HOUSTON — Jeremy Evans didn’t win this year’s dunk contest, but it certainly wasn’t due to a lack of creativity or effort on his part.
Terrence Ross took home the trophy as the 2013 Sprite Slam Dunk champion, and was definitely deserving of the honor. But Evans wins at least in terms of creativity, based on the thought, planning, and personal effort he had to put into at least one of his dunks to ensure it came off successfully.
In his first dunk attempt of the final round, Evans brought out an easel that had resting on it a large picture covered in black cloth. It was placed inside the restricted area, and Evans got a running start before leaping over it and throwing down a left-handed windmill jam on his very first try.
Evans then removed the cloth to reveal a painting which, in hindsight, had predicted the future.
The painting was an image of the exact dunk that Evans had just pulled off, showing him in midair readying to dunk over the covered canvas.
Evans said he got the idea for this one from one of his coaches.
“Actually, a player development coach helped me out with that,” he said. “He knew I was a painter, so why not do that?”
I then asked Evans if he painted it himself.
“Yeah, I painted it,” he said. “It took about a week and a half. I tried to rush it.”
The painting wasn’t even finished until the night before the contest.
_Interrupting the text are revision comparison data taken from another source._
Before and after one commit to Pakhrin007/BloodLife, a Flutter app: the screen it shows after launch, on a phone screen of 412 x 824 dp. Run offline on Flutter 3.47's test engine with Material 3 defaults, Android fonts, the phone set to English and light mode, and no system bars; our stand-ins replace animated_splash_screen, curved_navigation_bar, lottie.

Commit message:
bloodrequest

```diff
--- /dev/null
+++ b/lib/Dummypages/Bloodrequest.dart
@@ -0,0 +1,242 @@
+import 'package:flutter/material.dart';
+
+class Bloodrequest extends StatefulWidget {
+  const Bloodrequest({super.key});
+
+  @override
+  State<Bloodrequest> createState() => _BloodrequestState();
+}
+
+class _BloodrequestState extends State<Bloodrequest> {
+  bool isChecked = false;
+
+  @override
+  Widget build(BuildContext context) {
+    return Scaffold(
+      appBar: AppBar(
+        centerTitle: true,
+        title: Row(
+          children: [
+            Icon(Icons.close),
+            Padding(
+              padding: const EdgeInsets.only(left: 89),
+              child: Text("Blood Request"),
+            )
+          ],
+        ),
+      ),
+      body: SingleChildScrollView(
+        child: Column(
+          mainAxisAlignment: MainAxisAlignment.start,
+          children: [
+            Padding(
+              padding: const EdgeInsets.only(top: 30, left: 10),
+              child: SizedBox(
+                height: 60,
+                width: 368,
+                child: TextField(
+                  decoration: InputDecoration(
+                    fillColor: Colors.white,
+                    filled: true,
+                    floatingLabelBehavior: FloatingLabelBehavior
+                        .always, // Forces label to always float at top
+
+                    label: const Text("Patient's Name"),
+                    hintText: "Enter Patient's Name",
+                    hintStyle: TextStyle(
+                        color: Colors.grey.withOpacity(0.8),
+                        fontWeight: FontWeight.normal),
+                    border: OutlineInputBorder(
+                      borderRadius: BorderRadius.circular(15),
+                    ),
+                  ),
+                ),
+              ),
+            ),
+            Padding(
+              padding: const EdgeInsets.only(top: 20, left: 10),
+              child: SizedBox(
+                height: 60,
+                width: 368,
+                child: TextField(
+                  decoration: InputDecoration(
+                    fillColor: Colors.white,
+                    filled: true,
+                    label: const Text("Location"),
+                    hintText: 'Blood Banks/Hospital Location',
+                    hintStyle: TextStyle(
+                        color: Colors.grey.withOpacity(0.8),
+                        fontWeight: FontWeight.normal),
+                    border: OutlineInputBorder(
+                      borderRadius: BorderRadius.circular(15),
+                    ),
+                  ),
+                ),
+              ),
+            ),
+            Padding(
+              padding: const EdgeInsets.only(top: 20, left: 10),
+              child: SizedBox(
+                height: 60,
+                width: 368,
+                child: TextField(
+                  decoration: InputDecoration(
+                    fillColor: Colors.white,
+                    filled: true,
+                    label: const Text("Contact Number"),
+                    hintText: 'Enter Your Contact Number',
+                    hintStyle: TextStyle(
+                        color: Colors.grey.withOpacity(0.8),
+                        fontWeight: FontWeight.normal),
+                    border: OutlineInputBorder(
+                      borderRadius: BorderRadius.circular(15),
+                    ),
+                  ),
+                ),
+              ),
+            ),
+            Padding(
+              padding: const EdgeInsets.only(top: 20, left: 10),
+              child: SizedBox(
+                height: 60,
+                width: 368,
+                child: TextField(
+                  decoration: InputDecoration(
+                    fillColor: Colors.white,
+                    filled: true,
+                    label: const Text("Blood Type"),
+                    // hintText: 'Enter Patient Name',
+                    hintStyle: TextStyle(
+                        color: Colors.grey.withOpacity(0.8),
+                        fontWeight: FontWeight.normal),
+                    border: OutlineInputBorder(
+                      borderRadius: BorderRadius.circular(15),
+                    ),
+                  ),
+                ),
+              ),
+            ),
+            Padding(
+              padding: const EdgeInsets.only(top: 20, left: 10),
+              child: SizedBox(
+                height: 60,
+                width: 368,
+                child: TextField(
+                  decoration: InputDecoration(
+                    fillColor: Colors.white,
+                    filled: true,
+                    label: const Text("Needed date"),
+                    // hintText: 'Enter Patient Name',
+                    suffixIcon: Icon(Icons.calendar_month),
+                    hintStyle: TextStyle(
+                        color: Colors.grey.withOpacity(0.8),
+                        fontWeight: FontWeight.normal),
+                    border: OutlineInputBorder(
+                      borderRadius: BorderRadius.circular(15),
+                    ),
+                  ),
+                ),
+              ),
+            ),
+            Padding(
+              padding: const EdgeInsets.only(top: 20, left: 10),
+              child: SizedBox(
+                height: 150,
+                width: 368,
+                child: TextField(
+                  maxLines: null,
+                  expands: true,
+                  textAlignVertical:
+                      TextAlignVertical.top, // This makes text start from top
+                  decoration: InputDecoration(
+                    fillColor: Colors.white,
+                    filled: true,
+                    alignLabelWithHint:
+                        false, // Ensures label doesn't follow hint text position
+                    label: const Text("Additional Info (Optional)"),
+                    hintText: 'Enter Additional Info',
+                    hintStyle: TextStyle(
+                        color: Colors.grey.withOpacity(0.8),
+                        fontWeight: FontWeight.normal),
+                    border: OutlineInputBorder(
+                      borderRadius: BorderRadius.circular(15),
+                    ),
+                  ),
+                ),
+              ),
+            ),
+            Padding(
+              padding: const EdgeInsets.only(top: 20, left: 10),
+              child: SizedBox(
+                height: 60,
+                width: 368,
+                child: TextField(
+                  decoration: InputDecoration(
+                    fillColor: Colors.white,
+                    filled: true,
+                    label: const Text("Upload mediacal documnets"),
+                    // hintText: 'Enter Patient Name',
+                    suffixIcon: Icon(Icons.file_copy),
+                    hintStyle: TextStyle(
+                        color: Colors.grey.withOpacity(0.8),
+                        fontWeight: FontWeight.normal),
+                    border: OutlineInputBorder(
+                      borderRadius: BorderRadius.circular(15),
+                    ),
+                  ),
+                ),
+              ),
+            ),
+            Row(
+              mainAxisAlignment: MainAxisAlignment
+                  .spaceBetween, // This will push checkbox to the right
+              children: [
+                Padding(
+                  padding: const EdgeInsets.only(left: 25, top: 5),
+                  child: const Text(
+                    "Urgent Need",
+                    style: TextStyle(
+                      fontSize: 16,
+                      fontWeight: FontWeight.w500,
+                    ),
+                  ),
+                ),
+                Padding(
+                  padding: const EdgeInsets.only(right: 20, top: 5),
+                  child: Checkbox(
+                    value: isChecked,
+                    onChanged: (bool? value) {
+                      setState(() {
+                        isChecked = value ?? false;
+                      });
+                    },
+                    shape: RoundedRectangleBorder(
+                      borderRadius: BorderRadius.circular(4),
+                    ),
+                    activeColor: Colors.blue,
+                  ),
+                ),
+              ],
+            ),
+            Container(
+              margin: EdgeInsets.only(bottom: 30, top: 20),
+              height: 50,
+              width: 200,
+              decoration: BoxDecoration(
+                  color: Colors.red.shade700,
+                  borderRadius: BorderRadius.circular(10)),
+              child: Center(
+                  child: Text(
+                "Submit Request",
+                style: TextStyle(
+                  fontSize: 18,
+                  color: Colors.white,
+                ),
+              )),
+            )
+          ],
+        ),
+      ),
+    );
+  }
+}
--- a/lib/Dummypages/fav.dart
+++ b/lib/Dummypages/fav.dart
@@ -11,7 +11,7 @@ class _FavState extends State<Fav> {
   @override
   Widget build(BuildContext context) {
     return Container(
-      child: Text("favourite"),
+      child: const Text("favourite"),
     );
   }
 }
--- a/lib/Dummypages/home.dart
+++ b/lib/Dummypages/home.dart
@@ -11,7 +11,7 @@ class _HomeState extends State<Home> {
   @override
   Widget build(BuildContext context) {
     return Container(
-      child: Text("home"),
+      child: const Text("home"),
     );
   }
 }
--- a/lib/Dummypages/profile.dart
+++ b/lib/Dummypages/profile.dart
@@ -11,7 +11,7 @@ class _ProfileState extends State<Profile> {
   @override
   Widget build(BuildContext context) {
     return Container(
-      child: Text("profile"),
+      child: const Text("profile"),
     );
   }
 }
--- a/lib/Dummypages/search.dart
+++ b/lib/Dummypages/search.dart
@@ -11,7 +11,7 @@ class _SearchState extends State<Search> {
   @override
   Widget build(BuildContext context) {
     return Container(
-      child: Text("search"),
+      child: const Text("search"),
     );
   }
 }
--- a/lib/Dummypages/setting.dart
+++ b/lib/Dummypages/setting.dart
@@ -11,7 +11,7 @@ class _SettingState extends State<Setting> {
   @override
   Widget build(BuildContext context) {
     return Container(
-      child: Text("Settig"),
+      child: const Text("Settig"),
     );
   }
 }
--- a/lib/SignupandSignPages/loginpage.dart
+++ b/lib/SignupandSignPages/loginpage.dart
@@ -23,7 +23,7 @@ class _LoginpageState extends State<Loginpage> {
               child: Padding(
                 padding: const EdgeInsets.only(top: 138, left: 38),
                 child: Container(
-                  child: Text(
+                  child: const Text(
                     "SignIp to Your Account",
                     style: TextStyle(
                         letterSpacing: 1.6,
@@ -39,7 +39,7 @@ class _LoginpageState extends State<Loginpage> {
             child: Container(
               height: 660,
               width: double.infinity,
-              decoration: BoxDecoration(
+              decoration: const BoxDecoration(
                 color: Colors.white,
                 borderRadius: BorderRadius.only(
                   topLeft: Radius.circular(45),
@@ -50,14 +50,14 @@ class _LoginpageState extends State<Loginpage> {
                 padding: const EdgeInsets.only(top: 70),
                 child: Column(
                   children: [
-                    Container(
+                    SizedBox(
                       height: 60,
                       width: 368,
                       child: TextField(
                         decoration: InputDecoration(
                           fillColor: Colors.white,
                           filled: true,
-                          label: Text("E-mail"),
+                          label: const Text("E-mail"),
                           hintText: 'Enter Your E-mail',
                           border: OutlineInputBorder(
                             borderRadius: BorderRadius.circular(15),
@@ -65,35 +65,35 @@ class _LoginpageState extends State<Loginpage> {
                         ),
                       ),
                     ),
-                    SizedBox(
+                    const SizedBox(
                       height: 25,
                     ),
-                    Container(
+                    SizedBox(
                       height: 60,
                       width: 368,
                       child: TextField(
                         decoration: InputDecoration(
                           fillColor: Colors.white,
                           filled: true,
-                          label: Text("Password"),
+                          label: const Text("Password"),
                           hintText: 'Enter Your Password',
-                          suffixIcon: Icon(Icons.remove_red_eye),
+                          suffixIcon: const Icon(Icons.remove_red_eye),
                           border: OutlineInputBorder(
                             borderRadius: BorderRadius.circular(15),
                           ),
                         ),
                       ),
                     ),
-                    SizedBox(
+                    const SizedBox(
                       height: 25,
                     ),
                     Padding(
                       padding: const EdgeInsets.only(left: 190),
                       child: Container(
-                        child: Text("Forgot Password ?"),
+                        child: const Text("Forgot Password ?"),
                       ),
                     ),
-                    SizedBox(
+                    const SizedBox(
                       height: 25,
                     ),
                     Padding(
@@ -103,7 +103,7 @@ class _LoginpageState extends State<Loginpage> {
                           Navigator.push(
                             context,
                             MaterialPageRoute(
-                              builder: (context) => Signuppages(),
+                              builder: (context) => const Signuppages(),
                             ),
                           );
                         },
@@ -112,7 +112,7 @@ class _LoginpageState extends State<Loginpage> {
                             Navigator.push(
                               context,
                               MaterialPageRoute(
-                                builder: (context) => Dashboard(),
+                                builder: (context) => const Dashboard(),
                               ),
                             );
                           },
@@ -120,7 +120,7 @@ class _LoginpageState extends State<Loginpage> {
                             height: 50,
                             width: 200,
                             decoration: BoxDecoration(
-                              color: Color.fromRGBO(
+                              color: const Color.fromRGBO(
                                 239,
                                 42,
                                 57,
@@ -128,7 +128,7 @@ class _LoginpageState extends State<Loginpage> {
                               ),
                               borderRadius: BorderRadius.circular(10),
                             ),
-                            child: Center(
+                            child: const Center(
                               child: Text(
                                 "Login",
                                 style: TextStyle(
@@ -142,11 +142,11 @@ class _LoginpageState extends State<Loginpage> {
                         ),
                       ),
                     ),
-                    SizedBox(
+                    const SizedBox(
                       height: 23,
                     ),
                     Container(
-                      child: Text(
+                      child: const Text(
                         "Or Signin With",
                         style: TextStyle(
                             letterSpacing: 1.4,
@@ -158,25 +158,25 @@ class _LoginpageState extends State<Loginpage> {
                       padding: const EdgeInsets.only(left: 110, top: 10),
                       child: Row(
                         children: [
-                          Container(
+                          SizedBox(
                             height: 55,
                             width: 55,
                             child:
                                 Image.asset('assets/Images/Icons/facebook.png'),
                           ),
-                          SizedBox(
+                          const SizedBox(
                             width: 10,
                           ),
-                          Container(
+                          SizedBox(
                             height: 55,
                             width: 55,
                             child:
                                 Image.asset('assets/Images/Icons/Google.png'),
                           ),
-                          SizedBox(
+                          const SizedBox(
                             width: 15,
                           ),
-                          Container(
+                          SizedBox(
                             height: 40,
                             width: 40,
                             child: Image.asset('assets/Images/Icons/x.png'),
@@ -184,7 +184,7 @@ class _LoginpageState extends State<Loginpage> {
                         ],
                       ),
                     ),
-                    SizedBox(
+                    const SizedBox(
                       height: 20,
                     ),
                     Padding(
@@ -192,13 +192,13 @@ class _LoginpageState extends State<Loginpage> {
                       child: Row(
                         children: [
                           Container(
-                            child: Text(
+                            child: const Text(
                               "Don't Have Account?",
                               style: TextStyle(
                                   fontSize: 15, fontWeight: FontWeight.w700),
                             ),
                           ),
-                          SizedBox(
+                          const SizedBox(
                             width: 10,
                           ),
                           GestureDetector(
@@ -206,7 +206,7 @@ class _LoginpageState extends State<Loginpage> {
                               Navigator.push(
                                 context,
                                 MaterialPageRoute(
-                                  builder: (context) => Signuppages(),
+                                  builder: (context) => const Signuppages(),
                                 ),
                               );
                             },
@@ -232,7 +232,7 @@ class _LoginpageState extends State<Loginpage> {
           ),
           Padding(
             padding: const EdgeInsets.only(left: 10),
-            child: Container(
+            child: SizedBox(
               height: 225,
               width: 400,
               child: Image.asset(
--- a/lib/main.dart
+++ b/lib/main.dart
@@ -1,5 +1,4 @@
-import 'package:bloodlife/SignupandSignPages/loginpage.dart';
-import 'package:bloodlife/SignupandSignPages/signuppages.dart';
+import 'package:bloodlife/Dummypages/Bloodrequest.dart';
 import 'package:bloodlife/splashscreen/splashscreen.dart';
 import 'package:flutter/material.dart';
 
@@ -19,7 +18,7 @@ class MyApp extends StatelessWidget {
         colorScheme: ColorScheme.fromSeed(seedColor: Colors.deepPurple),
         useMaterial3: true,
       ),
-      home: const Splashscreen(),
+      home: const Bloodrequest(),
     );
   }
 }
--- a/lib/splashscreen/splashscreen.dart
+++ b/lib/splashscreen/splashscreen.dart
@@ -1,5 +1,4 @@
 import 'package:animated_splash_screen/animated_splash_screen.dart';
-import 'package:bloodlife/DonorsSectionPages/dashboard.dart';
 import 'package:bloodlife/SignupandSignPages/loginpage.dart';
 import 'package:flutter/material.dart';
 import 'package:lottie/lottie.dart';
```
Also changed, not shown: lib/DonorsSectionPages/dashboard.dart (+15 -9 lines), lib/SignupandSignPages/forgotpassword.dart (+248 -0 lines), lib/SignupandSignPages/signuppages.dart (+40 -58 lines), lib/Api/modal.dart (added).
Evans wanted to make sure he knew what the actual ball he was going to use would like like before painting it, so he added it in at the last minute.
This may not have been the best dunk of the night, and as evidenced by the fact that Ross ultimately won as a result of getting 58 percent of the vote from the fans, that must have been the consensus.
But after hearing how long it took Evans to personally paint the picture, not to mention the time he put in practicing the actual dunk itself, it’s hard to argue with the combination of creativity and execution that Evans was able to display.
[Photo credit: Utah Jazz, via Instagram]